By Andrea Cornell Sarvady
Auto service technician Mailyn Pickler is fired a week after she tells her dealership that she ‘s pregnant. The boss informs her that it wouldn’t be prudent to drive the shuttle bus in her condition. Kohl’s employee Teresa Lehman gained high marks for a decade, and was assured she was on track to become store manager. Then the mother of two saw five managerial positions go to less experienced employees who were childless or indicated they would have no more children.
“Maternal Profiling,” selected by the New York Times as one of their 2007 buzzwords, is definitely alive and well. Popularized by advocacy group momsrising.org, it’s “employment discrimination against a woman who has, or will have, children.”
“Family Responsibilities Discrimination” is the more inclusive term used at Work Life Law, a center at Hastings College of Law in California. It astutely acknowledges that not all employers who discriminate against mothers are men, and not all caregivers in need of family-friendly policies are women.
Yet mothers still get hit hardest with bias due to presumptions surrounding their caregiver status. The center’s deputy director, Cynthia Thomas Calvert, helped me sort through some common offenses: Pregnant women being fired for trumped-up reasons; interview questions designed to weed out mothers and other caregivers; performance reviews designed to eliminate those employees, whether or not work has actually been affected.
Laws are in place to address these grievances, yet laws are not always followed. The Equal Employment Opportunity Commission reported a nearly 40 percent increase in pregnancy discrimination complaints since 1992, even though the birthrate has been dropping. No wonder momsrising.org and the Work Life Law Center are just two of many thriving organizations designed to advocate for families, as well as assist companies grappling with this issue.
We should sympathize with the unique challenges of creating a family-friendly work environment. Yet our nation requires it, now more than ever. The recent spike in unemployment and the threat of recession puts any employee with a perceived “domestic deficit” even further at risk. As employees increasingly take on the care of aging parents in addition to their own offspring, let’s continue to find solutions that work for both companies and caregivers.
By Shaunti Feldhahn
I get furious when I hear a Kohl’s manager asked Teresa Lehman, “Did you get your tubes tied?” after she had three kids in four years. So, apparently, was the jury in her case: they awarded her $2.1 million.
But offensive statements aside, there’s often an uncomfortable but legitimate business dynamic at work in situations that look like “maternal profiling.” It’s easy to see something as discrimination that is actually a legitimate result of how women with families often choose to work. That’s not maternal profiling; its maternal preference.
If a mom chooses a less-intense job that allows her pick up Johnny at 5:30 p.m., for example, and simply can’t tackle late-night meetings or last-minute travel, she’ll probably be paid and promoted less than her peers who pull the all-nighter to get the client deal finished. It is frustrating for the sidelined mom, but she is getting the benefit that she prioritizes most: Family time instead of money.

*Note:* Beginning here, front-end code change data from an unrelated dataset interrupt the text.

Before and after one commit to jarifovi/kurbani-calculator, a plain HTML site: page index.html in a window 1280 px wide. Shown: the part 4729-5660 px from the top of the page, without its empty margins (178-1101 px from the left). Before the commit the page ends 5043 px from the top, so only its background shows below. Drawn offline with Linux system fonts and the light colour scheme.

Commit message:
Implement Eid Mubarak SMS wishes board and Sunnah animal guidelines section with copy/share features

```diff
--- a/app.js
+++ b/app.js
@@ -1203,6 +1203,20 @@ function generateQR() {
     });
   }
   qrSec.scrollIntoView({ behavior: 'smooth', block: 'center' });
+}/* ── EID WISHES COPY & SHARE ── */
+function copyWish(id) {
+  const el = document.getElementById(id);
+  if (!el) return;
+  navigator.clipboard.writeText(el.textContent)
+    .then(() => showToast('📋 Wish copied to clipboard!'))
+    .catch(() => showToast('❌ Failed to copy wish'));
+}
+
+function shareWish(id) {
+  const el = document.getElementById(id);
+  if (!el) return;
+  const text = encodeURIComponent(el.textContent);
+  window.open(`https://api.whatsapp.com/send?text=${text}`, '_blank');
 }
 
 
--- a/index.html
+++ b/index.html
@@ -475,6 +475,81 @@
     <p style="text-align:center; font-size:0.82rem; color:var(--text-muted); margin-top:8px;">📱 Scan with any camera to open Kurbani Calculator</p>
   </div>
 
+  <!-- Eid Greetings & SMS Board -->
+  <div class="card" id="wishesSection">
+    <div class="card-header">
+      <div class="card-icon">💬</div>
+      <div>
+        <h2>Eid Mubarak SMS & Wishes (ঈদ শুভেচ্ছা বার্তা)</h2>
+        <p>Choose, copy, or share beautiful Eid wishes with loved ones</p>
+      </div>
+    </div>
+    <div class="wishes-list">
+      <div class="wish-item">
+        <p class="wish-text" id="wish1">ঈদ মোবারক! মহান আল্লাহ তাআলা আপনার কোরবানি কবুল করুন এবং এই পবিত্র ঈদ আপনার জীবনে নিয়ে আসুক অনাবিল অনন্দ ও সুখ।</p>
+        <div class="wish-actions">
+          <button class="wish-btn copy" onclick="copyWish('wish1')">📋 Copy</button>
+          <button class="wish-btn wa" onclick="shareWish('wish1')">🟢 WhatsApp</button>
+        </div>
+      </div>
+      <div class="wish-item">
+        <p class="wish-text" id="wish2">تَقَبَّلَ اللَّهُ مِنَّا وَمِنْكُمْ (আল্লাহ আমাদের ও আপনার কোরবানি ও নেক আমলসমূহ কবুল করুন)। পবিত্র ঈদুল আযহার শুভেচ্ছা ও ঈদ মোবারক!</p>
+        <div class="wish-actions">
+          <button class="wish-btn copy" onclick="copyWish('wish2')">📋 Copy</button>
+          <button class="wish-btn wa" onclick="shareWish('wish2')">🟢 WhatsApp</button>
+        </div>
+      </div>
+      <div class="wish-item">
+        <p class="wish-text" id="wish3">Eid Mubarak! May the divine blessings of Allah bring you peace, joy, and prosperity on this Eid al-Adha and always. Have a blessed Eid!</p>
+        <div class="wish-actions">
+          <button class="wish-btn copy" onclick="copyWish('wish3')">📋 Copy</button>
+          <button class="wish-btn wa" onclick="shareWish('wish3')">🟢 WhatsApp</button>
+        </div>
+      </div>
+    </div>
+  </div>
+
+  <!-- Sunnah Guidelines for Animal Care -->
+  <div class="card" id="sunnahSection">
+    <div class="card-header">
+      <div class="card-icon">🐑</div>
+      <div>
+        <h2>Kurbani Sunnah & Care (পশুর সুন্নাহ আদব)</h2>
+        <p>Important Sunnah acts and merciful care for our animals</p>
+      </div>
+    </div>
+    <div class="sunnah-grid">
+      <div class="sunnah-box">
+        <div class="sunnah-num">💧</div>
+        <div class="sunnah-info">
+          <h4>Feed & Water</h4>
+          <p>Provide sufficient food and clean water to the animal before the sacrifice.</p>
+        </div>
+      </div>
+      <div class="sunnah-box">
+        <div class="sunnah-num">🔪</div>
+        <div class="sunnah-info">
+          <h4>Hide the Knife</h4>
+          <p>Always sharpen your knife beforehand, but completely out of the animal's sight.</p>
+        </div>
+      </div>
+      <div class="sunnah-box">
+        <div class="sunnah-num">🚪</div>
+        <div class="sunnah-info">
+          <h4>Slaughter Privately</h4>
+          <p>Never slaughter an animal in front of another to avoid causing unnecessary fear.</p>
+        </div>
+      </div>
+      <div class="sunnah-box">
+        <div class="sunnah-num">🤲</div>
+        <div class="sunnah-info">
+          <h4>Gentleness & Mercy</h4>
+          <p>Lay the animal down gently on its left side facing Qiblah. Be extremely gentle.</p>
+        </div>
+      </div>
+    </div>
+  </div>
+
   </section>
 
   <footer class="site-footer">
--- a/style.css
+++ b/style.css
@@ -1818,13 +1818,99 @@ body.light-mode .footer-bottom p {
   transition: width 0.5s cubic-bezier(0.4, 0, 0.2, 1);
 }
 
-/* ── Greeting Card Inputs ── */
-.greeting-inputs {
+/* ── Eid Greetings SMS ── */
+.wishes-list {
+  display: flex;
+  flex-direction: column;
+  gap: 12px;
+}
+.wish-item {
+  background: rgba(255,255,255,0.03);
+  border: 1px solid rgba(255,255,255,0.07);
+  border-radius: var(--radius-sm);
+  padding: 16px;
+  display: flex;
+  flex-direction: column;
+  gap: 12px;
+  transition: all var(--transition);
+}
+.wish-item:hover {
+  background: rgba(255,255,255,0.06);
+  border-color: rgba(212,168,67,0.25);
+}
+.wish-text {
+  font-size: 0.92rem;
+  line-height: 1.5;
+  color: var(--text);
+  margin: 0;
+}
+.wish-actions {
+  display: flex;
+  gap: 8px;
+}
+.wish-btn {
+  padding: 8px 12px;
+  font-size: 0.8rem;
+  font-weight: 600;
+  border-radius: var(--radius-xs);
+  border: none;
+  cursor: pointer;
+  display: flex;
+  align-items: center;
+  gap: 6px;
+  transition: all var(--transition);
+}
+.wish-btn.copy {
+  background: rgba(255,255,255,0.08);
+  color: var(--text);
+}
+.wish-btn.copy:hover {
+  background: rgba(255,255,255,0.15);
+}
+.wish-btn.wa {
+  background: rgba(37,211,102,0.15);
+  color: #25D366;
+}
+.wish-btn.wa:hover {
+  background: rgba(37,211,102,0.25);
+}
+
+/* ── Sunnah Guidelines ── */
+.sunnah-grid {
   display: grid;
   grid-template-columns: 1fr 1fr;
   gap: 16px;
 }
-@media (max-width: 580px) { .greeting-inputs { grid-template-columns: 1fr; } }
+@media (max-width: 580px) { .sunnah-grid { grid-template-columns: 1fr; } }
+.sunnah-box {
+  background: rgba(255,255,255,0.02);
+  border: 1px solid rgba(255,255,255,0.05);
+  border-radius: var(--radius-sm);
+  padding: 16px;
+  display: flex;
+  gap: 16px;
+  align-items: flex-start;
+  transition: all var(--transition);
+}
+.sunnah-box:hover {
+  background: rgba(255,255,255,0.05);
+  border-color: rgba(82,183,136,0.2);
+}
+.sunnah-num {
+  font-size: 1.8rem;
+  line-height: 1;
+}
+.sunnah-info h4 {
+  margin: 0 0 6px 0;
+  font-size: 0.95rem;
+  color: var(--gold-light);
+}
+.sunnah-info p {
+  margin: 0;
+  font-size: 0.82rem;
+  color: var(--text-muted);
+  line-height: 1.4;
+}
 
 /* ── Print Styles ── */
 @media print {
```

Childcare duties are more evenly distributed today, but the fact remains that most women want to be there for their kids. A study by the Center for Policy Alternatives found that 71 percent of women would rather have more flexibility and benefits than a higher wage, and almost 85 percent took flexible work arrangements when they were offered. Andy says we need a solution, but the increasing availability of part-time and flexible work arrangements is a solution. Unfortunately, those arrangements are often simply less productive and convenient for the company. We shouldn’t penalize a progressive company by insisting that they pay and promote those employees the same!
Teresa Lehman was apparently a respected Kohl’s employee, tracking toward management, but she had several small children, including one who tragically died. I couldn’t find specific information on her case, but isn’t it possible that she needed several years of special accommodation for time off work, medical visits, and wasn’t able to work the long hours her peers could?
As Carrie Lukas of the Independent Women’s Forum said in an interview, “I would hope employers would be able to work with [women with family realities], but they have hired employees to work, not just out of the goodness of their heart, and they have to think about their bottom line.”